Sara Groves was riding her motorcycle down Thunderbird Road, geared up in a sleek Kevlar jacket and helmet, just as she had many nights before.
She often took long cruises at night for the sweet, therapeutic release of the world flying past her.
“I can clear my mind of clutter, feel the wind, the raw power of 900 CC’s roaring between my knees,” Groves said.
She was doing one of her favorite things in the world to do, when suddenly, a vehicle running a red light slammed into her right side.
Groves’ motorcycle hit a median, causing her to fall over onto another oncoming car. In a matter of seconds, her body was struck two times by vehicles moving at full speed. The vehicle that originally hit Groves did not stay at the scene.
“There could have been many reasons why this person didn’t stop, I don’t know why they didn’t stop,” Groves said. “The second car did stop, and thank God they did, because if they hadn’t called an ambulance I likely would have died.”

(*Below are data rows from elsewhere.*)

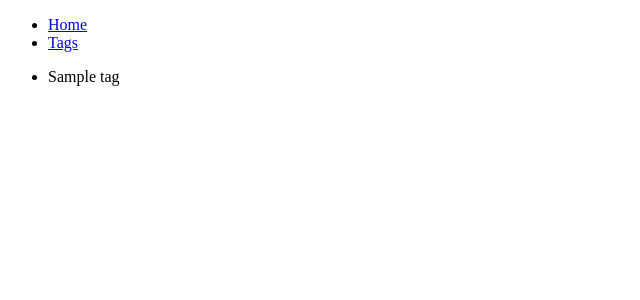
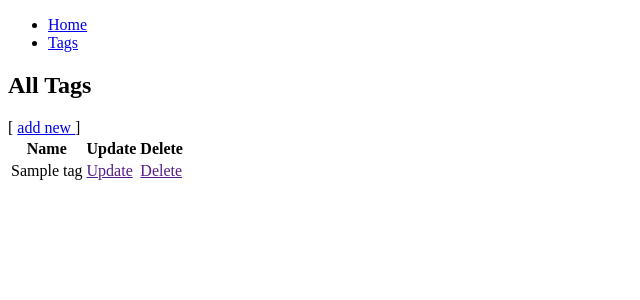
Before and after one commit to amber-marichi/to-do-list-practice, a Django app: template templates/todolist/tag_list.html in a window 1280 px wide. Shown: the top 300 px of the page, without its empty margins (0-640 px from the left). Run offline with Django 4.2, Linux system fonts and the light colour scheme; the template is opened without the code that fills it: values that come from a table or form of the project are taken from there, others are empty; tables that the repository leaves empty hold one stand-in row (values such as "Sample post").

Commit message:
added form for tag, tag list redone into table

```diff
--- a/templates/includes/sidebar.html
+++ b/templates/includes/sidebar.html
@@ -1,4 +1,4 @@
 <ul class="sidebar-nav list-group">
   <li class="list-group-item"><a href="{% url 'todolist:index' %}">Home</a></li>
-  <li class="list-group-item"><a href="#">Tags</a></li>
+  <li class="list-group-item"><a href="{% url 'todolist:tag-list' %}">Tags</a></li>
 </ul>
--- a/templates/todolist/tag_list.html
+++ b/templates/todolist/tag_list.html
@@ -8,10 +8,25 @@
 
 
 {% block content %}
+  <h2>All Tags</h2>
+  [ <a href="{% url 'todolist:tag-create' %}">
+    add new
+  </a> ]
+  <table>
+    <tr>
+      <th>Name</th>
+      <th>Update</th>
+      <th>Delete</th>
+    </tr>
+    {% for tag in tag_list %}
+      <tr>
+        <td>{{ tag }}</td>
+        <td><a href="">Update</a></td>
+        <td><a href="">Delete</a></td>
+      </tr>
+    {% endfor %}
+  </table>
   <ul>
-    {% for tag in tag_list %}
-      <li>{{ tag }}</li>
-    {% endfor %}
 
   </ul>
 
--- a/todolist/models.py
+++ b/todolist/models.py
@@ -2,7 +2,7 @@ from django.db import models
 
 
 class Tag(models.Model):
-    name = models.CharField(max_length=63)
+    name = models.CharField(max_length=63, unique=True)
 
     def __str__(self) -> str:
         return self.name
--- a/todolist/urls.py
+++ b/todolist/urls.py
@@ -1,9 +1,24 @@
 from django.urls import path
 
-from todolist.views import index
+from todolist.views import (
+    index,
+    TagListView,
+    TagCreateView,
+)
+
 
 urlpatterns = [
     path("", index, name="index"),
+    path(
+        "tags/",
+        TagListView.as_view(),
+        name="tag-list"
+    ),
+    path(
+        "tags/create/",
+        TagCreateView.as_view(),
+        name="tag-create"
+    )
 ]
 
 app_name = "todolist"
```
Also changed, not shown: templates/todolist/tag_form.html (added, +17 -0 lines), todolist/views.py (+14 -2 lines).
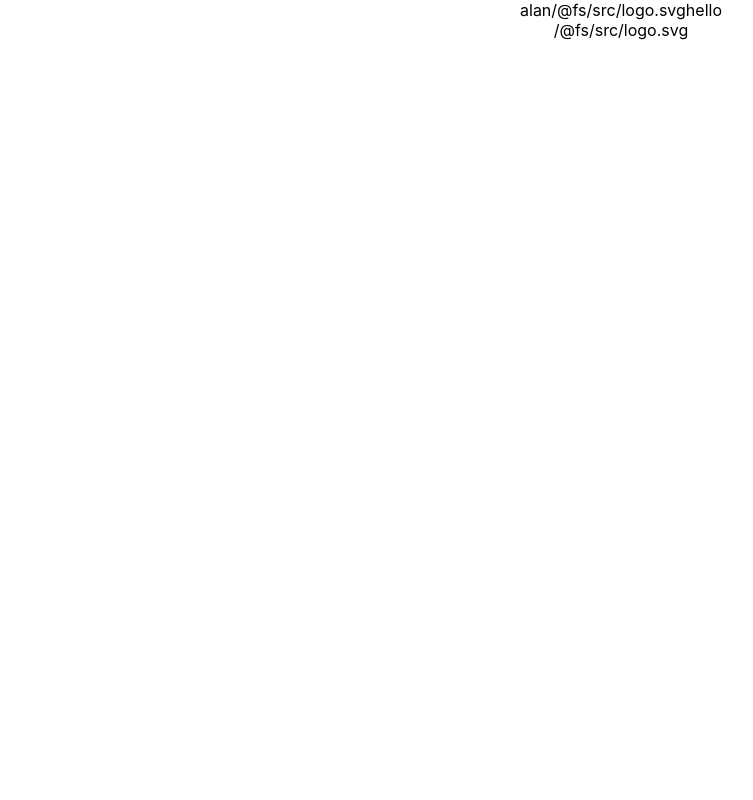
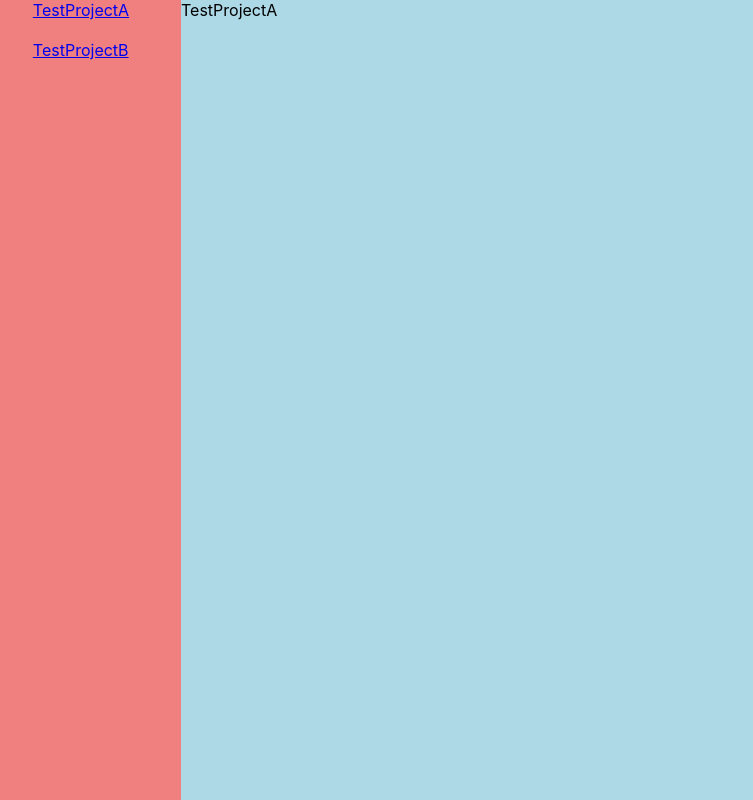
Before and after one commit to alancurtis5000/test-everything-2, a React (Create React App) app: page / in a window 1280 px wide. Shown: the whole page, without its empty margins (19-772 px from the left). Built offline with nearby package versions, Linux system fonts and the light colour scheme.

Commit message:
added router basic routes

```diff
--- a/src/App.css
+++ /dev/null
@@ -1,38 +0,0 @@
-.App {
-  text-align: center;
-}
-
-.App-logo {
-  height: 40vmin;
-  pointer-events: none;
-}
-
-@media (prefers-reduced-motion: no-preference) {
-  .App-logo {
-    animation: App-logo-spin infinite 20s linear;
-  }
-}
-
-.App-header {
-  background-color: #282c34;
-  min-height: 100vh;
-  display: flex;
-  flex-direction: column;
-  align-items: center;
-  justify-content: center;
-  font-size: calc(10px + 2vmin);
-  color: white;
-}
-
-.App-link {
-  color: #61dafb;
-}
-
-@keyframes App-logo-spin {
-  from {
-    transform: rotate(0deg);
-  }
-  to {
-    transform: rotate(360deg);
-  }
-}
--- a/src/App.jsx
+++ b/src/App.jsx
@@ -1,13 +1,21 @@
-import logo from './logo.svg';
-import Alan from './test/alan';
-
-import './App.css';
+import { Route, Routes, NavLink } from 'react-router-dom';
+import './App.scss';
+import TestProjectA from './projects/test-project-a/test-project-a.app';
+import TestProjectB from './projects/test-project-b/test-project-b.app';
 
 function App() {
   return (
     <div className="App">
-      <Alan />
-      {logo}
+      <div className="sidebar">
+        <div className="grid">
+          <NavLink to="/">TestProjectA</NavLink>
+          <NavLink to="/TestProjectB">TestProjectB</NavLink>
+        </div>
+      </div>
+      <Routes>
+        <Route exact path="/" element={<TestProjectA />} />
+        <Route path="/TestProjectB" element={<TestProjectB />} />
+      </Routes>
     </div>
   );
 }
--- /dev/null
+++ b/src/App.scss
@@ -0,0 +1,15 @@
+.App {
+background-color: lightblue;
+height: 100vh;
+display:grid;
+grid-template-columns: 200px 1fr;
+.sidebar{
+  background-color: lightcoral;
+  .grid{
+      display: grid;
+      gap: 20px;
+      justify-content: center;
+      align-items: center;
+  }
+ }
+}
--- a/src/index.js
+++ b/src/index.js
@@ -3,10 +3,13 @@ import ReactDOM from 'react-dom';
 import './index.css';
 import App from './App';
 import reportWebVitals from './reportWebVitals';
+import { BrowserRouter } from 'react-router-dom';
 
 ReactDOM.render(
   <React.StrictMode>
-    <App />
+    <BrowserRouter>
+      <App />
+    </BrowserRouter>
   </React.StrictMode>,
   document.getElementById('root')
 );
--- /dev/null
+++ b/src/projects/test-project-a/test-project-a.app.jsx
@@ -0,0 +1,3 @@
+const TestProjectA = () => <div>TestProjectA</div>;
+
+export default TestProjectA;
--- /dev/null
+++ b/src/projects/test-project-b/test-project-b.app.jsx
@@ -0,0 +1,3 @@
+const TestProjectB = () => <div>TestProjectB</div>;
+
+export default TestProjectB;
--- a/src/test/alan.jsx
+++ /dev/null
@@ -1,13 +0,0 @@
-import logo from '../logo.svg';
-
-function Alan() {
-  return (
-    <div>
-      alan
-      {logo}
-      hello
-    </div>
-  );
-}
-
-export default Alan;
```
Also changed, not shown: package.json (+7 -0 lines), 2 other files (tests, documents, lock files or other folders).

Groves faced 20 bone fractures and a brachial plexus injury that caused complete paralysis of her right arm. As a former guitarist and hair stylist, everything Groves had come to know was quickly taken from her.
“All of my creativity, in a split second, was taken away from me. In that rage, I was like ‘My life is destroyed, what am I going to do now?’’ Groves said.
While adapting to life with one mobile arm, Groves decided to morph a devastating experience into a way to help others. In January 2016, she bought a large white truck, began painting it and covered it with LED lights.
She turned the truck into a party bus and coined the name “Jam Tram.” When riders enter the party-centric van, they are encouraged to play their own music and celebrate.
“When music wasn’t an option for me anymore, the music graduated into the Jam Tram,” Groves said. “Music is a big part of the Jam Tram, and although I’m not performing on stage, I’m still performing my art and I get the same feeling.”
Groves charges a flat $5 fee per rider, but her motivation behind driving the Jam Tram is not the money.
“Drunk driving is huge in Phoenix, it’s quite possibly an epidemic. I push that as one of the reasons why you should use the Jam Tram, because it’s a fun way to not drink and drive,” Groves said. “Every five dollars I get is a bucket of paint to just keep building and building it.”
While her gleaming car is now a familiar sight at popular locations throughout Phoenix, Groves admits that starting a transportation business, especially after a life changing injury, has been anything but easy.
“I wasn’t born disabled, I was born an able-bodied person. I lived 35 years with an able body. So, learning to live with one functioning arm has been the biggest challenge I’ve ever faced,” Groves said.
In order to keep her business going, Groves keeps Saturdays open to work private events.
Suzanne Wilcox attended one of Groves’ first ever Jam Tram events at a bridal party.
“It was so much fun, her attitude was so positive, and she just wanted us to have fun,” Wilcox said. “Everyone was safe and having fun and dancing. It was one of the most fun nights I’ve had at a wedding party.”
In addition to working events, Groves brings the Jam Tram to festivals to provide safe and enjoyable transportation. This year, she will be providing rides at the 10th Annual Grand Avenue Festival on Nov. 10 in Historic Grand Avenue. The Jam Tram will provide free transportation and will help connect the festival-goers between many destinations.
“I think the festive nature of the tram, which she is actually refurbishing, will add a fun element to the Festival and assist us in getting people to the north and south ends of the route,” said Beatrice Moore, the director of Grand Avenue Arts and Preservation. “Who wouldn’t want to be ferried to their destination in a delightful, lighted, musical bus?”
Groves continues to promote safety in a celebratory way and believes that the process of creating the Jam Tram has helped her to grow through immense tribulations.
“The Jam Tram gives me the opportunity to learn how to function with one arm, the possibility of having a career with one arm and the opportunity to go out and face society,” Groves said. “It gives me the opportunity to go out in a crowd and have people look at my disabled body, but feel confident, because they’re also looking at something really cool that this disabled body built.”
In the future, Groves plans to continue promoting safe driving conditions in her own specialized way.
“I’m working as hard as I am physically able to with my limitations, so that one day being disabled won’t even be an issue in my life,” Groves said. “I hope people get it, not just for my self-centered sake, but for the sake and safety of everybody in our city.”